Stephen Banks never had perfect vision. He did not discover that he had 50/10 vision, however, until age twelve, when the teachers at PS 404 demanded that he be taken to be tested. He was always the quiet, helpful child in the back row who never had a lunch and got by in school and life mostly through the generosity of his peers. He had to learn early on to rely on the kindness of strangers. This gratitude and the desire to give back, in turn, led him to the job he currently holds at Meadowbrook Nursing Home.
He was able to end his shift early to head to the Walmart's parking lot and began waiting anxiously. The big day was finally here. Stephen wondered if she would recognize him; he was ashamed to admit to himself that her face was a distant memory to him now. Mostly when he thought of her the only thing he could pull out of his memory was the smell of Newports and Elvis songs. It's funny what the mind chooses to remember and what it chooses to forget.

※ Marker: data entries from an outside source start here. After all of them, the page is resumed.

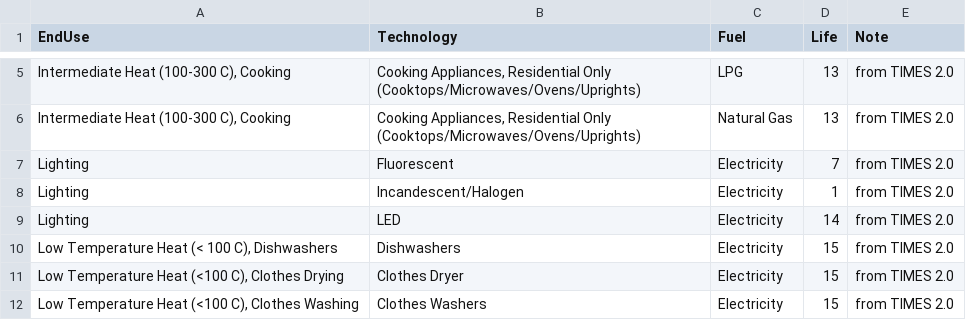
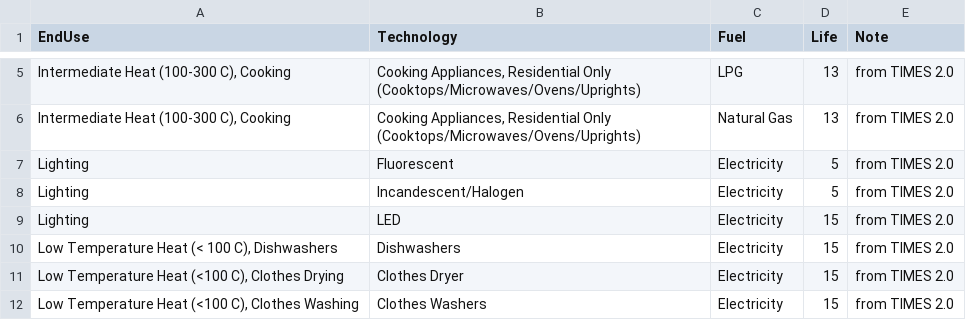
Before and after one commit to EECA-NZ/TIMES-NZ-Model-Files, a CSV file: PREPARE-TIMES-NZ/data_raw/coded_assumptions/residential/lifetime_assumptions.csv, drawn as a sheet; only a part is shown, gaps mark what is left out; the diff names each change by its address in the sheet, - before the commit and + after, or states it on an @@ line.

```diff
--- a/PREPARE-TIMES-NZ/data_raw/coded_assumptions/residential/lifetime_assumptions.csv
+++ b/PREPARE-TIMES-NZ/data_raw/coded_assumptions/residential/lifetime_assumptions.csv
-D7 (Life): 7
+D7 (Life): 5
-D8 (Life): 1
+D8 (Life): 5
-D9 (Life): 14
+D9 (Life): 15
```
Also changed, not shown: PREPARE-TIMES-NZ/data_raw/coded_assumptions/commercial_demand/tech_lifetimes.csv, PREPARE-TIMES-NZ/docs/source/developer_guide/data/commodities/commodity_sets_and_units.csv, 33 other files.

Focusing on the street, he saw a white Buick Le Sabre pull hesitantly into the empty parking lot. He sucked in his gut automatically (even though he was still in his truck) and checked his teeth in the rearview mirror. At this point what's done is done, he repeated to himself like a mantra, in reference to the situation. Fear gripped his chest and he held nervously onto the door handle as the Le Sabre slowed to a crawl by the side of his truck, finally stopping three spots down from him. Would she be angry that he didn't look for her sooner? Should he be less angry that she didn't?

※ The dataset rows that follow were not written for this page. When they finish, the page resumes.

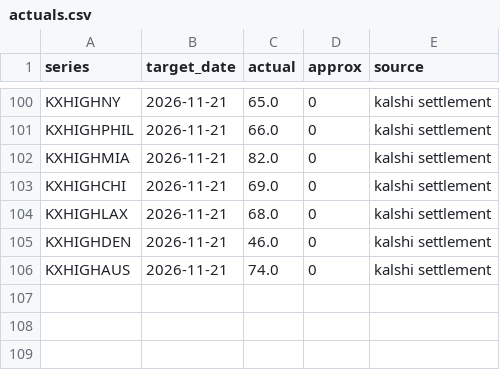
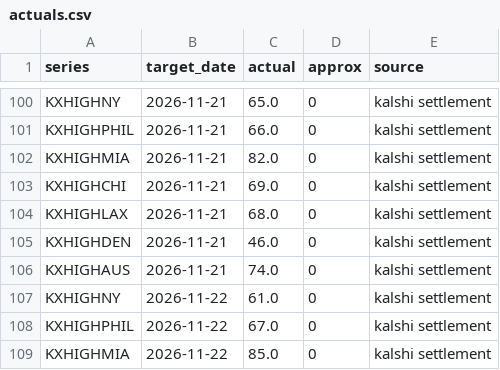
Before and after one commit to lazyloris/kalshi-analyzer, a CSV file: data/weather_high/actuals.csv, drawn as a sheet; only a part is shown, gaps mark what is left out; the diff names each change by its address in the sheet, - before the commit and + after, or states it on an @@ line.

```diff
--- a/data/weather_high/actuals.csv
+++ b/data/weather_high/actuals.csv
+row 107: KXHIGHNY | 2026-11-22 | 61.0 | 0 | kalshi settlement
+row 108: KXHIGHPHIL | 2026-11-22 | 67.0 | 0 | kalshi settlement
+row 109: KXHIGHMIA | 2026-11-22 | 85.0 | 0 | kalshi settlement
```
Also changed, not shown: data/gold/trades.csv, data/weather_high/forecasts.csv, 43 other files.
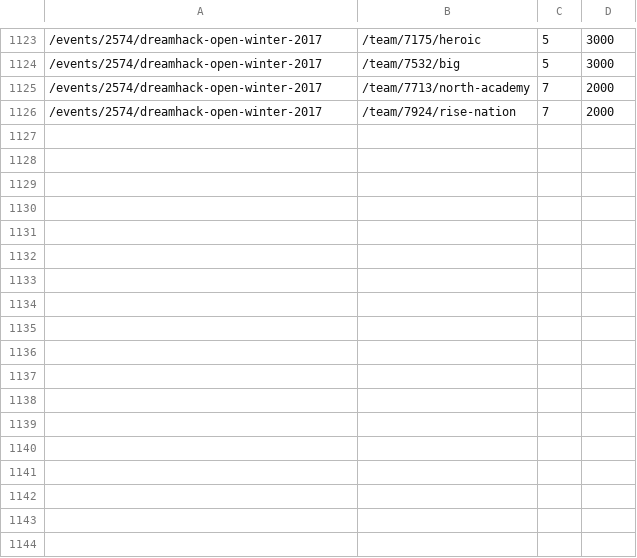
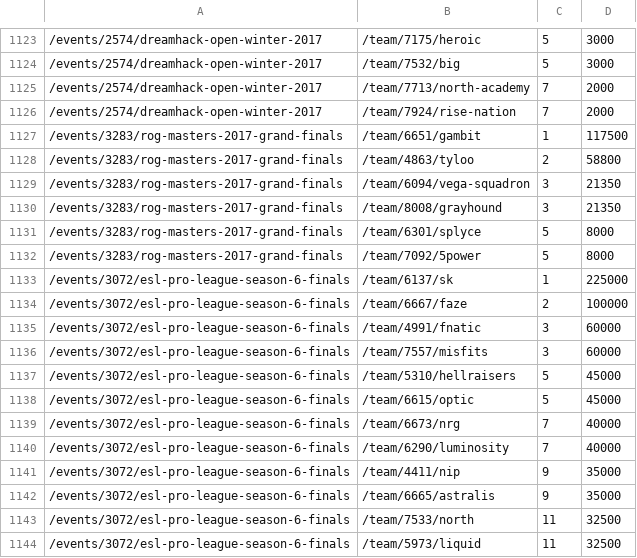
Before and after one commit to jivfl3p7/csgo-1, a CSV file: csv/hltv_team_places.csv, drawn as a sheet; only a part is shown, gaps mark what is left out; the diff names each change by its address in the sheet, - before the commit and + after, or states it on an @@ line.

```diff
--- a/csv/hltv_team_places.csv
+++ b/csv/hltv_team_places.csv
+row 1127: /events/3283/rog-masters-2017-grand-finals | /team/6651/gambit | 1 | 117500
+row 1128: /events/3283/rog-masters-2017-grand-finals | /team/4863/tyloo | 2 | 58800
+row 1129: /events/3283/rog-masters-2017-grand-finals | /team/6094/vega-squadron | 3 | 21350
+row 1130: /events/3283/rog-masters-2017-grand-finals | /team/8008/grayhound | 3 | 21350
+row 1131: /events/3283/rog-masters-2017-grand-finals | /team/6301/splyce | 5 | 8000
+row 1132: /events/3283/rog-masters-2017-grand-finals | /team/7092/5power | 5 | 8000
+row 1133: /events/3072/esl-pro-league-season-6-finals | /team/6137/sk | 1 | 225000
+row 1134: /events/3072/esl-pro-league-season-6-finals | /team/6667/faze | 2 | 100000
+row 1135: /events/3072/esl-pro-league-season-6-finals | /team/4991/fnatic | 3 | 60000
+row 1136: /events/3072/esl-pro-league-season-6-finals | /team/7557/misfits | 3 | 60000
+row 1137: /events/3072/esl-pro-league-season-6-finals | /team/5310/hellraisers | 5 | 45000
+row 1138: /events/3072/esl-pro-league-season-6-finals | /team/6615/optic | 5 | 45000
+row 1139: /events/3072/esl-pro-league-season-6-finals | /team/6673/nrg | 7 | 40000
+row 1140: /events/3072/esl-pro-league-season-6-finals | /team/6290/luminosity | 7 | 40000
+row 1141: /events/3072/esl-pro-league-season-6-finals | /team/4411/nip | 9 | 35000
+row 1142: /events/3072/esl-pro-league-season-6-finals | /team/6665/astralis | 9 | 35000
+row 1143: /events/3072/esl-pro-league-season-6-finals | /team/7533/north | 11 | 32500
+row 1144: /events/3072/esl-pro-league-season-6-finals | /team/5973/liquid | 11 | 32500
```
Also changed, not shown: csv/hltv_active_teams.csv, csv/hltv_events.csv, 8 other files.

The rain was coming down gently now, as if the universe was playing into the dramatics occurring in the Walmart parking lot.
When he couldn't take one more second of the panic in his throat he opened the door, strangely comforted by the familiar feel of the spring shower against his skin. He did not know her smile or remember her voice, but he was certain of the sound of the rain smacking on the asphalt. At once Stephen became hyperaware of her vague form approaching. He kept his head downward, willing himself to keep walking toward her as well. The five year old boy in him was too terrifed to look directly at her. Scenes of countless foster homes played in his memory. Everything had brought him here to this.
There was a lightness in his head as he felt his glasses slide off his face and heard them bounce on the pavement.
Bending down, he blindly fumbled for them. Crouching to retrieve them, he suddenly became furious that her first impression of him after all this time would be this. He couldn't even keep glasses on his face! Years of hatred boiled up and he felt the vomit begin to rise in his throat.
"Stephen?" her voice called and anchored him briefly to the earth.
He swallowed and began to put his glasses back on as he stood in front of this shadowy, colossal figure that had followed him all his life. A phantom had become flesh. There was a brief moment before she came into focus that Stephen saw the cresent shape reflections of the water droplets on his glasses. He knew that when he looked past them, for the first time, he would see his mother.
I'm sorry this Magpie was so long, i know usually we like to keep these short...but i am avoiding a take home exam and writing this was more pleasureable that doing the dishes. Thanks for reading!